### TASK ITEM
If a line in the listing below contains "participant", return that line.

### SUPPLIED RECORDS
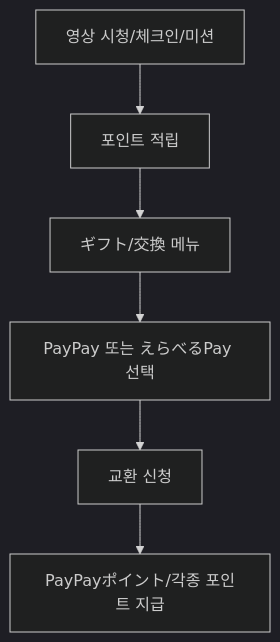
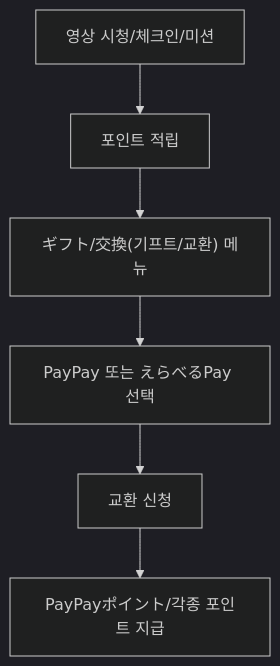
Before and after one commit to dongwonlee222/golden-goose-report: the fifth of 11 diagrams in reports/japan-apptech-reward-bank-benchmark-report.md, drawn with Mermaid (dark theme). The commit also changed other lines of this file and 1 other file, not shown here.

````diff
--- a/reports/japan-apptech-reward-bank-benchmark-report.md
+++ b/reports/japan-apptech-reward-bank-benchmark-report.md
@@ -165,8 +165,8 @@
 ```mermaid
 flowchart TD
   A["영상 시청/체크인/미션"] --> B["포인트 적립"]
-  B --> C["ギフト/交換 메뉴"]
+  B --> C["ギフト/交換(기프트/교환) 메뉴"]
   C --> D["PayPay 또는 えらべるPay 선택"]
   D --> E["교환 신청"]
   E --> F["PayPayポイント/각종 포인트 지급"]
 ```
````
* * *
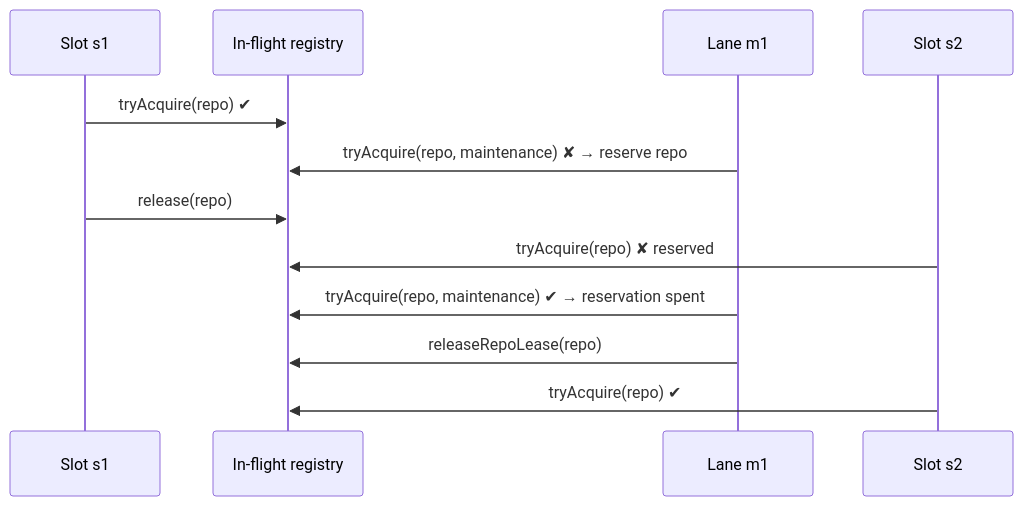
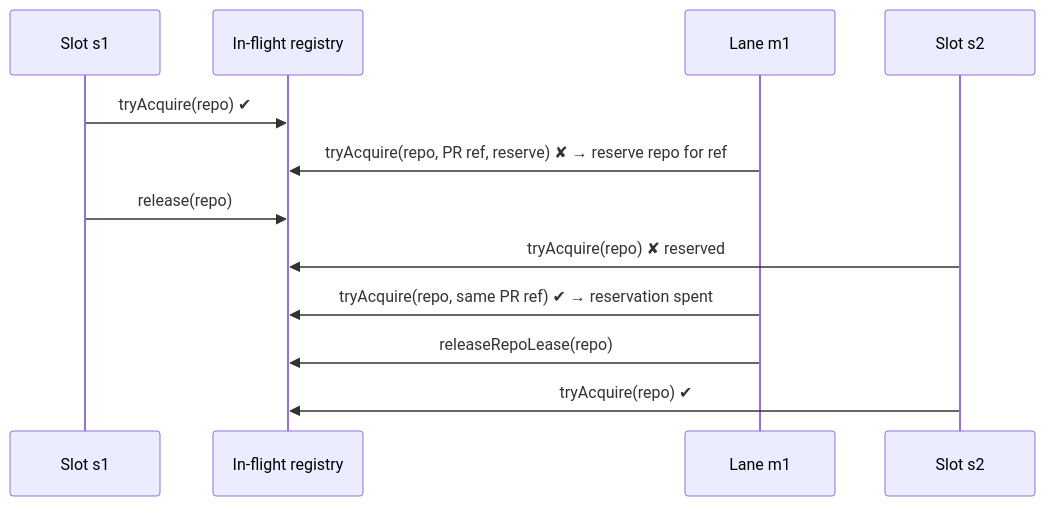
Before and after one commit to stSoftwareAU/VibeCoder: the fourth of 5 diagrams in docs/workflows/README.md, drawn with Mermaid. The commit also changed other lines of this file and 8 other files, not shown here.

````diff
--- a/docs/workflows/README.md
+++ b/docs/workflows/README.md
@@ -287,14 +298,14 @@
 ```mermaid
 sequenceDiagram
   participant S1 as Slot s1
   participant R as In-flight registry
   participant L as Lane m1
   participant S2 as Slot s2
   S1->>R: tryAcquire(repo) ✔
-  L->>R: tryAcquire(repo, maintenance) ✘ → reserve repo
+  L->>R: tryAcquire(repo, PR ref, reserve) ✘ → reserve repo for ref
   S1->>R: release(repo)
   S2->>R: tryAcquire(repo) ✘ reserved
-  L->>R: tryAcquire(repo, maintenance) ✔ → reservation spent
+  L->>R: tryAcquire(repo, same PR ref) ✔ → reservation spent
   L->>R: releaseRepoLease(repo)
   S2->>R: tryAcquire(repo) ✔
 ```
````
...
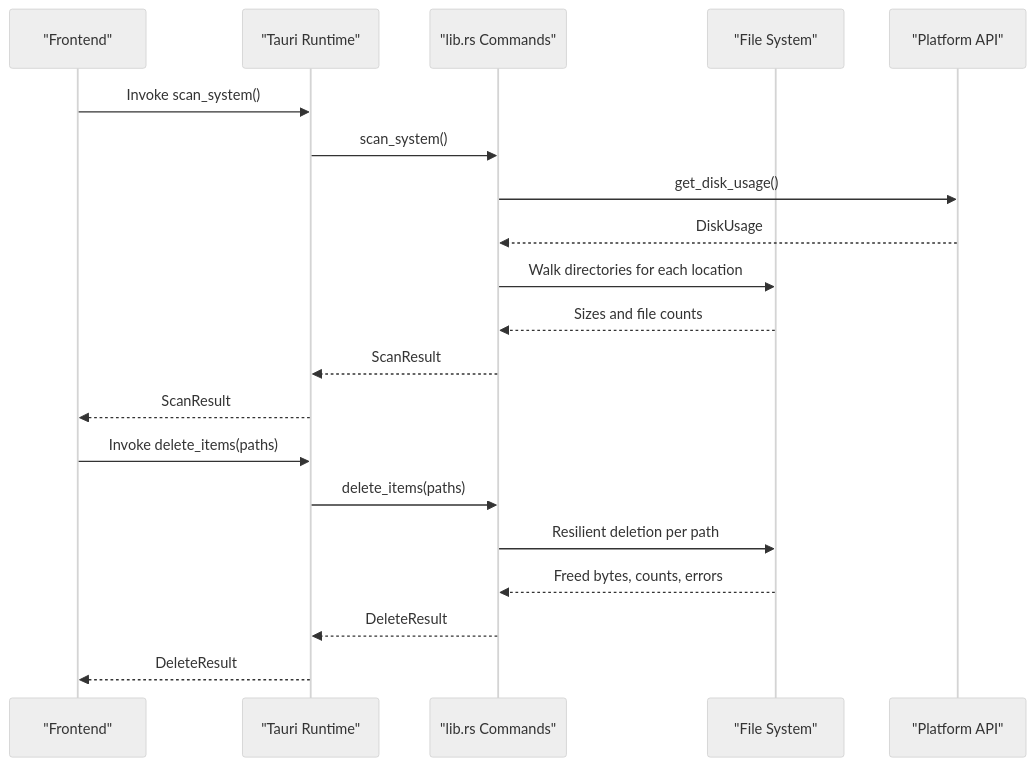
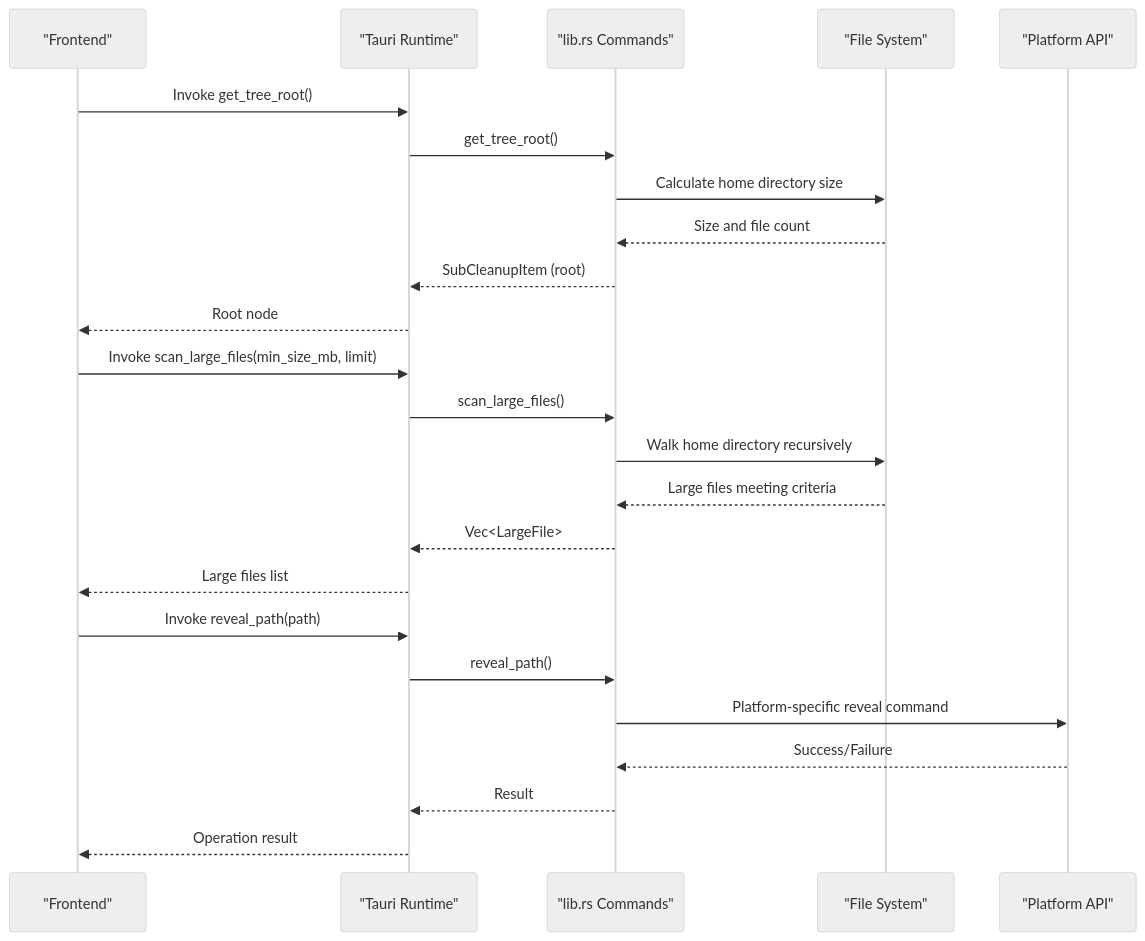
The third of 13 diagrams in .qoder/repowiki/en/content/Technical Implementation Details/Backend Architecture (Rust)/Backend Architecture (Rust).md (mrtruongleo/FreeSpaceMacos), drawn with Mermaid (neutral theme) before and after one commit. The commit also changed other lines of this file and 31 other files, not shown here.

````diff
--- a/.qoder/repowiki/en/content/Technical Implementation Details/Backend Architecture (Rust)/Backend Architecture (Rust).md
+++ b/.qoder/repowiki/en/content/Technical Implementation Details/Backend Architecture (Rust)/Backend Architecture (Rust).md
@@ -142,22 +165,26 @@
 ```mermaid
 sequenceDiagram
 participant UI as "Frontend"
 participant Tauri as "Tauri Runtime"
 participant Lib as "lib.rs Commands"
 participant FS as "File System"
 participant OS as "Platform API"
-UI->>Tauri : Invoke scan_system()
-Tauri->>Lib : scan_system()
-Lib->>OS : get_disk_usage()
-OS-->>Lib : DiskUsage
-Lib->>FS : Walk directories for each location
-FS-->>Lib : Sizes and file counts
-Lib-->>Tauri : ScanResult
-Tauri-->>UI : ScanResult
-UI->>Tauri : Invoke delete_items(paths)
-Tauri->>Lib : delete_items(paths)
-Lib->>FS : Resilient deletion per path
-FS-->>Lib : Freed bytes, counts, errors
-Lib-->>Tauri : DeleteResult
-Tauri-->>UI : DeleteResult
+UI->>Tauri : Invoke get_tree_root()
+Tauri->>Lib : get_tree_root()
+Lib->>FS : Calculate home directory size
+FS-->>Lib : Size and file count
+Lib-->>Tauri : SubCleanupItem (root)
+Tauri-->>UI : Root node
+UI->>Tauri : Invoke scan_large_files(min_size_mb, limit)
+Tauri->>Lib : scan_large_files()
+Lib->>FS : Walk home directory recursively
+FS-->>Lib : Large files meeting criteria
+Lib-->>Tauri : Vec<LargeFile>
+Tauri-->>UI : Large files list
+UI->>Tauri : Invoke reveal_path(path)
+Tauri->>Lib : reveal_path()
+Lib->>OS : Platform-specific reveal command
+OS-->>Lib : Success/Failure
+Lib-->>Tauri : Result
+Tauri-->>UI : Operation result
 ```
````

### TASK OUTPUT
   participant S1 as Slot s1
   participant R as In-flight registry
   participant L as Lane m1
   participant S2 as Slot s2
 participant UI as "Frontend"
 participant Tauri as "Tauri Runtime"
 participant Lib as "lib.rs Commands"
 participant FS as "File System"
 participant OS as "Platform API"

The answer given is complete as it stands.